◆ What this task involves ◆
Copy each record below exactly, please, and leave its pictures out.

◆ Change detection outputs ◆
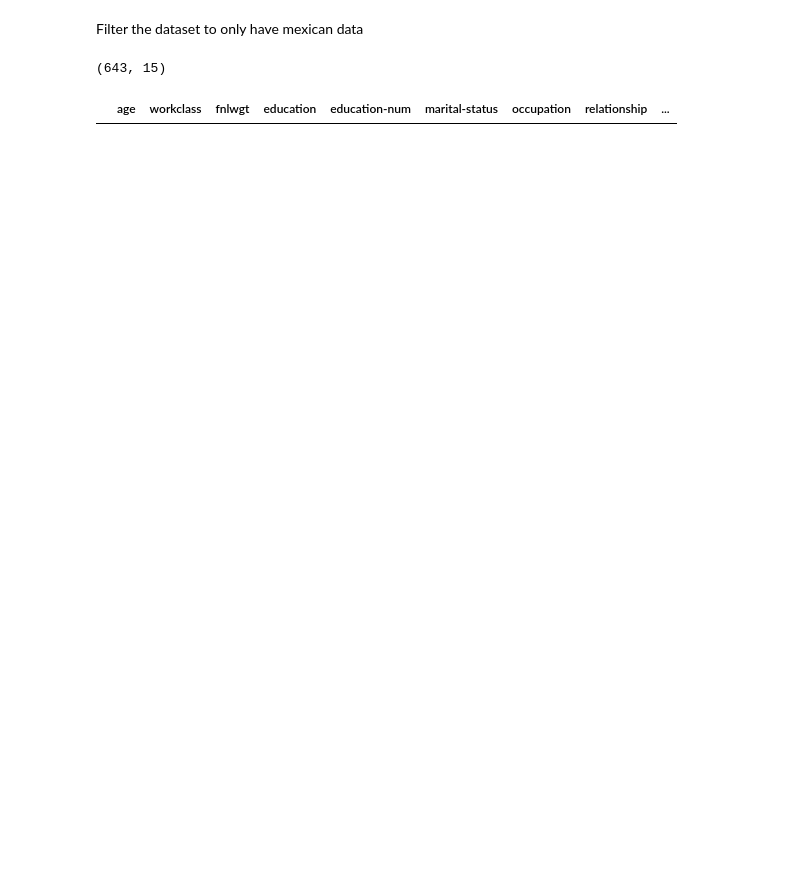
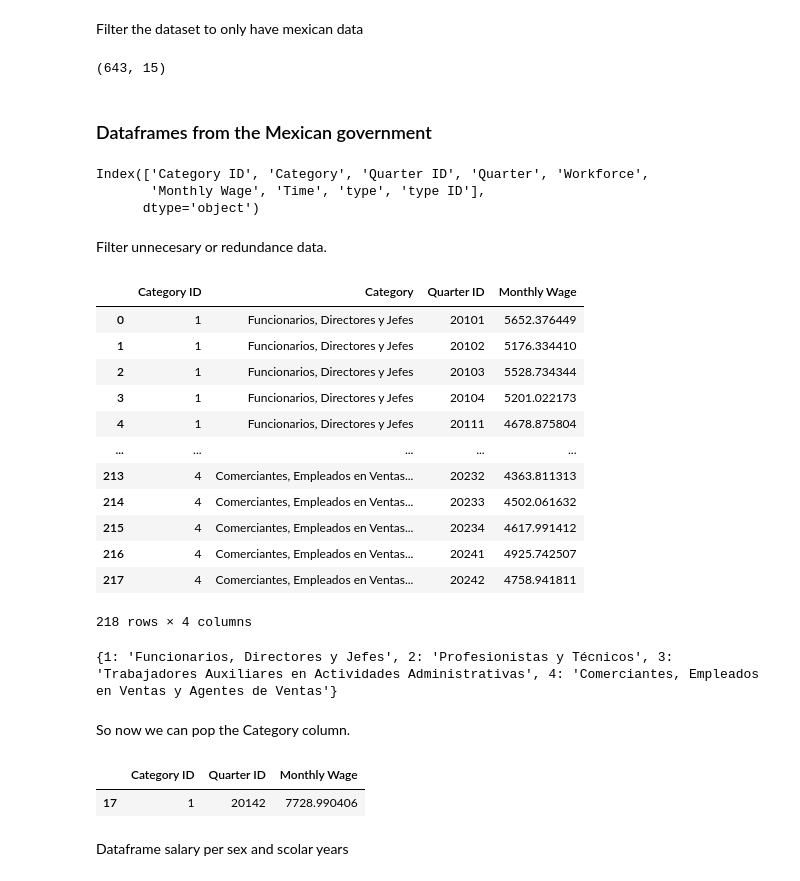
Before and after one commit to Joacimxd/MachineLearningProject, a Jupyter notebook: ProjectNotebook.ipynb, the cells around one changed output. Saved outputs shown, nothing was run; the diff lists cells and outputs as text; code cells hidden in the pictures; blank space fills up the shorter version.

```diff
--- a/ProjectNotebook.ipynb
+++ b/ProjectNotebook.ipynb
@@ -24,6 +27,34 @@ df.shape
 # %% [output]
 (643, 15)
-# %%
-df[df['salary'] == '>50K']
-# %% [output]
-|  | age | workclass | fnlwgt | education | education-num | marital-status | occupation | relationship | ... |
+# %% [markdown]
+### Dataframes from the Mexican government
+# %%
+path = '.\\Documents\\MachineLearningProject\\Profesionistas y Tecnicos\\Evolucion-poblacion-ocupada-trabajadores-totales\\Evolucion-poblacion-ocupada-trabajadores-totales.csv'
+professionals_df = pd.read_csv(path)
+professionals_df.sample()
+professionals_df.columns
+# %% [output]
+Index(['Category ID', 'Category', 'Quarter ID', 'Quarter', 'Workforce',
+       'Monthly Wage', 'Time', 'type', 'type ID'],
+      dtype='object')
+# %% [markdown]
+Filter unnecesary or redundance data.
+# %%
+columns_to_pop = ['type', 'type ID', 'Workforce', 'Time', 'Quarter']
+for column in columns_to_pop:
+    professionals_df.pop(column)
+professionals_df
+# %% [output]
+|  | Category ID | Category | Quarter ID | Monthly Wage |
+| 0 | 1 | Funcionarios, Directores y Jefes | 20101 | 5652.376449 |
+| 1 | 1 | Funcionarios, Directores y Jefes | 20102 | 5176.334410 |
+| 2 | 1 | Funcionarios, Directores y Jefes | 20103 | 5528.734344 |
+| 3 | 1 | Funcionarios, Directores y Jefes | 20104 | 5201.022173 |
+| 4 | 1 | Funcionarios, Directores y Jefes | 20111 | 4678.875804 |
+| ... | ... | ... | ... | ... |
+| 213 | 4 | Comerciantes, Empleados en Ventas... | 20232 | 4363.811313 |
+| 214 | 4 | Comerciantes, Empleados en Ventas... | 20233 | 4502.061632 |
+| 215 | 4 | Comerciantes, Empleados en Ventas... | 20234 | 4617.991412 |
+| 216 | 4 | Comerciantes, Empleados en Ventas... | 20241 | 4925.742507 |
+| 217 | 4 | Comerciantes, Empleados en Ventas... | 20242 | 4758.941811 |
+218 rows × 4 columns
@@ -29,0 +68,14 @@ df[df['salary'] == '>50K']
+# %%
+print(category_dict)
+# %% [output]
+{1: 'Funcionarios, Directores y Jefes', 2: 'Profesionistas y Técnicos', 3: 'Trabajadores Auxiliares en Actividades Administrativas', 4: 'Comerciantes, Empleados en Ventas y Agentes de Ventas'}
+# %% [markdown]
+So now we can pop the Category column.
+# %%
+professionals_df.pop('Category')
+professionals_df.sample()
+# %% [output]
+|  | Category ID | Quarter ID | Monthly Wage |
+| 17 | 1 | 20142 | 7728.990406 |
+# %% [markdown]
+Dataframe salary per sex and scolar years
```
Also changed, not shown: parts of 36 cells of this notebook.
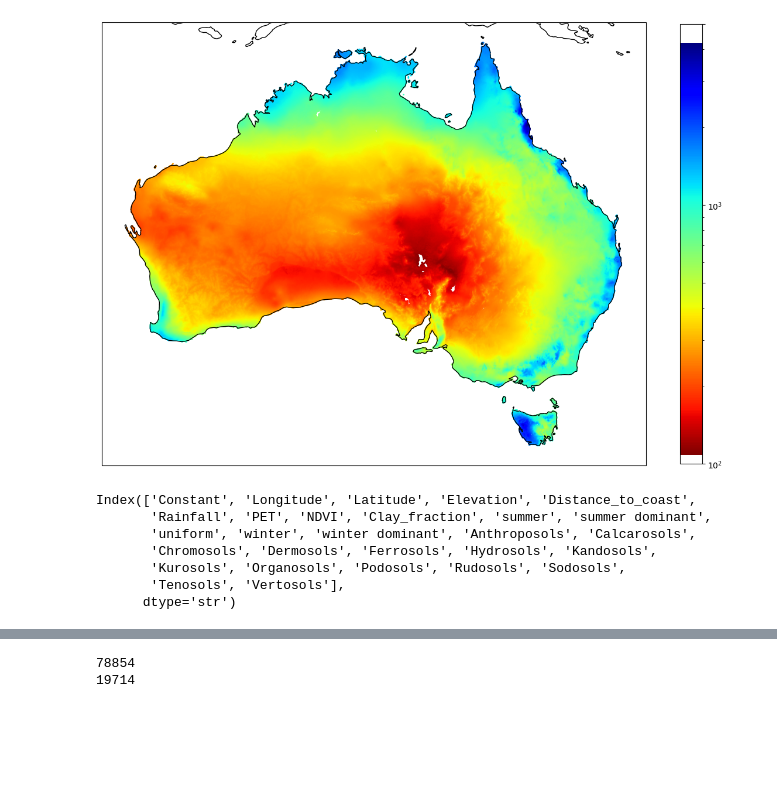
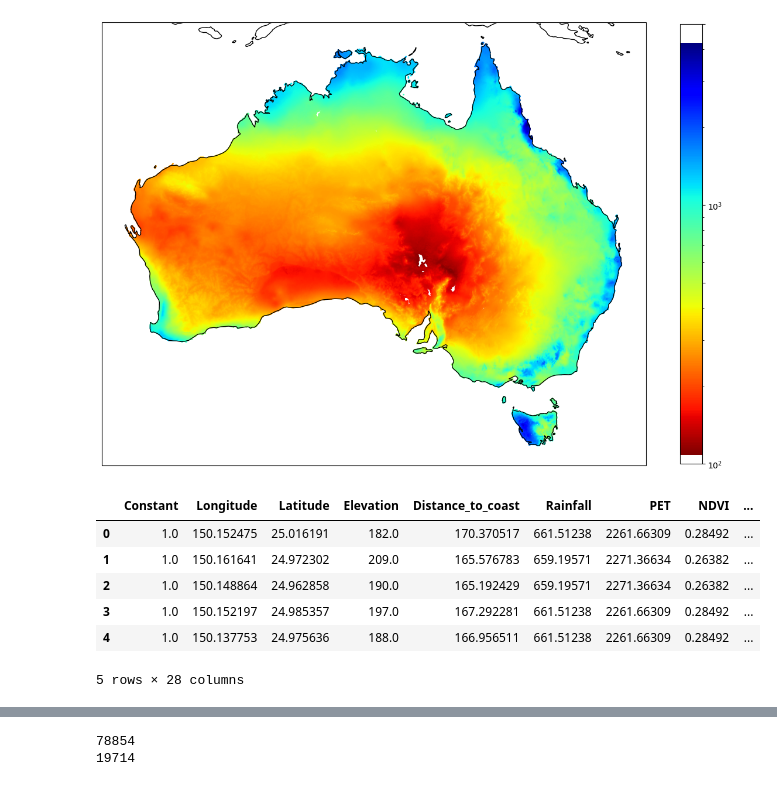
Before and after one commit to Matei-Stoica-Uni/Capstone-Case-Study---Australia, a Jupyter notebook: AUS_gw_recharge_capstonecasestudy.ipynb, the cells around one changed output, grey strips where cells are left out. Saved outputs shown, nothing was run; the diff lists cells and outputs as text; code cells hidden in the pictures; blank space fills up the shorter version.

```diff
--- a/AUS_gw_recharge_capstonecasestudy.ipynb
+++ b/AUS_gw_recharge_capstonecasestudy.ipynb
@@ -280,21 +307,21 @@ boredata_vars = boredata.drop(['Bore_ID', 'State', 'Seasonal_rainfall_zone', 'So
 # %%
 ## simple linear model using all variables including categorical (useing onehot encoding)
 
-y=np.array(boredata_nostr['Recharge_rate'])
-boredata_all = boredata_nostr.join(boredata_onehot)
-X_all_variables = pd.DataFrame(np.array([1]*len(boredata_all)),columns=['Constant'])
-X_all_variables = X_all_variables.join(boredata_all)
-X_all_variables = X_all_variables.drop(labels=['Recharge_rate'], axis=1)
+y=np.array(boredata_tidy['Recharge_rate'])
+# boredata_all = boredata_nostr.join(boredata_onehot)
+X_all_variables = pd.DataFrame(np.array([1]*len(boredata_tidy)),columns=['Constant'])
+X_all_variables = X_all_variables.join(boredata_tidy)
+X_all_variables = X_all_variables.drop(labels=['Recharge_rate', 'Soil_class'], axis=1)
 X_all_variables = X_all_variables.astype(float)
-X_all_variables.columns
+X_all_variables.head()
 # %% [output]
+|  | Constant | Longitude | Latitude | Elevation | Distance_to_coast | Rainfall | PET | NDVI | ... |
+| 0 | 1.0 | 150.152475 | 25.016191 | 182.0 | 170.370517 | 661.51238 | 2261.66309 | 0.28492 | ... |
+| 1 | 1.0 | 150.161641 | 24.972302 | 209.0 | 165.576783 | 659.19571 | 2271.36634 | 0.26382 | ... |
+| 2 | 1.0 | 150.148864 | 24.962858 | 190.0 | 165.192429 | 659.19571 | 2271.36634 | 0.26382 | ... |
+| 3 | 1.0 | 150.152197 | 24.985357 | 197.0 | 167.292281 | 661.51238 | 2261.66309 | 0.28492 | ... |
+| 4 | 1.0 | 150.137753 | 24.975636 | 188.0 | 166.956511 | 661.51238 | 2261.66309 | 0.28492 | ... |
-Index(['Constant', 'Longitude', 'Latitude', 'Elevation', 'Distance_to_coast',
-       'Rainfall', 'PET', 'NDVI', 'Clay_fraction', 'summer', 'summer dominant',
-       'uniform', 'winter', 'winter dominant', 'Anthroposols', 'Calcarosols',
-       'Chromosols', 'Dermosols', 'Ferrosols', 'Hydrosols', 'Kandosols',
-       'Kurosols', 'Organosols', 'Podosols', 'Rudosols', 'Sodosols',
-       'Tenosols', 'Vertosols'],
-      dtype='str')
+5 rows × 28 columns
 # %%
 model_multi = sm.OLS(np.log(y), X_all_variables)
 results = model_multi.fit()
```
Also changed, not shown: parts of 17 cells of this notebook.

◆ Written reply ◆
Before and after one commit to Joacimxd/MachineLearningProject, a Jupyter notebook: ProjectNotebook.ipynb, the cells around one changed output. Saved outputs shown, nothing was run; the diff lists cells and outputs as text; code cells hidden in the pictures; blank space fills up the shorter version.

```diff
--- a/ProjectNotebook.ipynb
+++ b/ProjectNotebook.ipynb
@@ -24,6 +27,34 @@ df.shape
 # %% [output]
 (643, 15)
-# %%
-df[df['salary'] == '>50K']
-# %% [output]
-|  | age | workclass | fnlwgt | education | education-num | marital-status | occupation | relationship | ... |
+# %% [markdown]
+### Dataframes from the Mexican government
+# %%
+path = '.\\Documents\\MachineLearningProject\\Profesionistas y Tecnicos\\Evolucion-poblacion-ocupada-trabajadores-totales\\Evolucion-poblacion-ocupada-trabajadores-totales.csv'
+professionals_df = pd.read_csv(path)
+professionals_df.sample()
+professionals_df.columns
+# %% [output]
+Index(['Category ID', 'Category', 'Quarter ID', 'Quarter', 'Workforce',
+       'Monthly Wage', 'Time', 'type', 'type ID'],
+      dtype='object')
+# %% [markdown]
+Filter unnecesary or redundance data.
+# %%
+columns_to_pop = ['type', 'type ID', 'Workforce', 'Time', 'Quarter']
+for column in columns_to_pop:
+    professionals_df.pop(column)
+professionals_df
+# %% [output]
+|  | Category ID | Category | Quarter ID | Monthly Wage |
+| 0 | 1 | Funcionarios, Directores y Jefes | 20101 | 5652.376449 |
+| 1 | 1 | Funcionarios, Directores y Jefes | 20102 | 5176.334410 |
+| 2 | 1 | Funcionarios, Directores y Jefes | 20103 | 5528.734344 |
+| 3 | 1 | Funcionarios, Directores y Jefes | 20104 | 5201.022173 |
+| 4 | 1 | Funcionarios, Directores y Jefes | 20111 | 4678.875804 |
+| ... | ... | ... | ... | ... |
+| 213 | 4 | Comerciantes, Empleados en Ventas... | 20232 | 4363.811313 |
+| 214 | 4 | Comerciantes, Empleados en Ventas... | 20233 | 4502.061632 |
+| 215 | 4 | Comerciantes, Empleados en Ventas... | 20234 | 4617.991412 |
+| 216 | 4 | Comerciantes, Empleados en Ventas... | 20241 | 4925.742507 |
+| 217 | 4 | Comerciantes, Empleados en Ventas... | 20242 | 4758.941811 |
+218 rows × 4 columns
@@ -29,0 +68,14 @@ df[df['salary'] == '>50K']
+# %%
+print(category_dict)
+# %% [output]
+{1: 'Funcionarios, Directores y Jefes', 2: 'Profesionistas y Técnicos', 3: 'Trabajadores Auxiliares en Actividades Administrativas', 4: 'Comerciantes, Empleados en Ventas y Agentes de Ventas'}
+# %% [markdown]
+So now we can pop the Category column.
+# %%
+professionals_df.pop('Category')
+professionals_df.sample()
+# %% [output]
+|  | Category ID | Quarter ID | Monthly Wage |
+| 17 | 1 | 20142 | 7728.990406 |
+# %% [markdown]
+Dataframe salary per sex and scolar years
```
Also changed, not shown: parts of 36 cells of this notebook.
Before and after one commit to Matei-Stoica-Uni/Capstone-Case-Study---Australia, a Jupyter notebook: AUS_gw_recharge_capstonecasestudy.ipynb, the cells around one changed output, grey strips where cells are left out. Saved outputs shown, nothing was run; the diff lists cells and outputs as text; code cells hidden in the pictures; blank space fills up the shorter version.

```diff
--- a/AUS_gw_recharge_capstonecasestudy.ipynb
+++ b/AUS_gw_recharge_capstonecasestudy.ipynb
@@ -280,21 +307,21 @@ boredata_vars = boredata.drop(['Bore_ID', 'State', 'Seasonal_rainfall_zone', 'So
 # %%
 ## simple linear model using all variables including categorical (useing onehot encoding)
 
-y=np.array(boredata_nostr['Recharge_rate'])
-boredata_all = boredata_nostr.join(boredata_onehot)
-X_all_variables = pd.DataFrame(np.array([1]*len(boredata_all)),columns=['Constant'])
-X_all_variables = X_all_variables.join(boredata_all)
-X_all_variables = X_all_variables.drop(labels=['Recharge_rate'], axis=1)
+y=np.array(boredata_tidy['Recharge_rate'])
+# boredata_all = boredata_nostr.join(boredata_onehot)
+X_all_variables = pd.DataFrame(np.array([1]*len(boredata_tidy)),columns=['Constant'])
+X_all_variables = X_all_variables.join(boredata_tidy)
+X_all_variables = X_all_variables.drop(labels=['Recharge_rate', 'Soil_class'], axis=1)
 X_all_variables = X_all_variables.astype(float)
-X_all_variables.columns
+X_all_variables.head()
 # %% [output]
+|  | Constant | Longitude | Latitude | Elevation | Distance_to_coast | Rainfall | PET | NDVI | ... |
+| 0 | 1.0 | 150.152475 | 25.016191 | 182.0 | 170.370517 | 661.51238 | 2261.66309 | 0.28492 | ... |
+| 1 | 1.0 | 150.161641 | 24.972302 | 209.0 | 165.576783 | 659.19571 | 2271.36634 | 0.26382 | ... |
+| 2 | 1.0 | 150.148864 | 24.962858 | 190.0 | 165.192429 | 659.19571 | 2271.36634 | 0.26382 | ... |
+| 3 | 1.0 | 150.152197 | 24.985357 | 197.0 | 167.292281 | 661.51238 | 2261.66309 | 0.28492 | ... |
+| 4 | 1.0 | 150.137753 | 24.975636 | 188.0 | 166.956511 | 661.51238 | 2261.66309 | 0.28492 | ... |
-Index(['Constant', 'Longitude', 'Latitude', 'Elevation', 'Distance_to_coast',
-       'Rainfall', 'PET', 'NDVI', 'Clay_fraction', 'summer', 'summer dominant',
-       'uniform', 'winter', 'winter dominant', 'Anthroposols', 'Calcarosols',
-       'Chromosols', 'Dermosols', 'Ferrosols', 'Hydrosols', 'Kandosols',
-       'Kurosols', 'Organosols', 'Podosols', 'Rudosols', 'Sodosols',
-       'Tenosols', 'Vertosols'],
-      dtype='str')
+5 rows × 28 columns
 # %%
 model_multi = sm.OLS(np.log(y), X_all_variables)
 results = model_multi.fit()
```
Also changed, not shown: parts of 17 cells of this notebook.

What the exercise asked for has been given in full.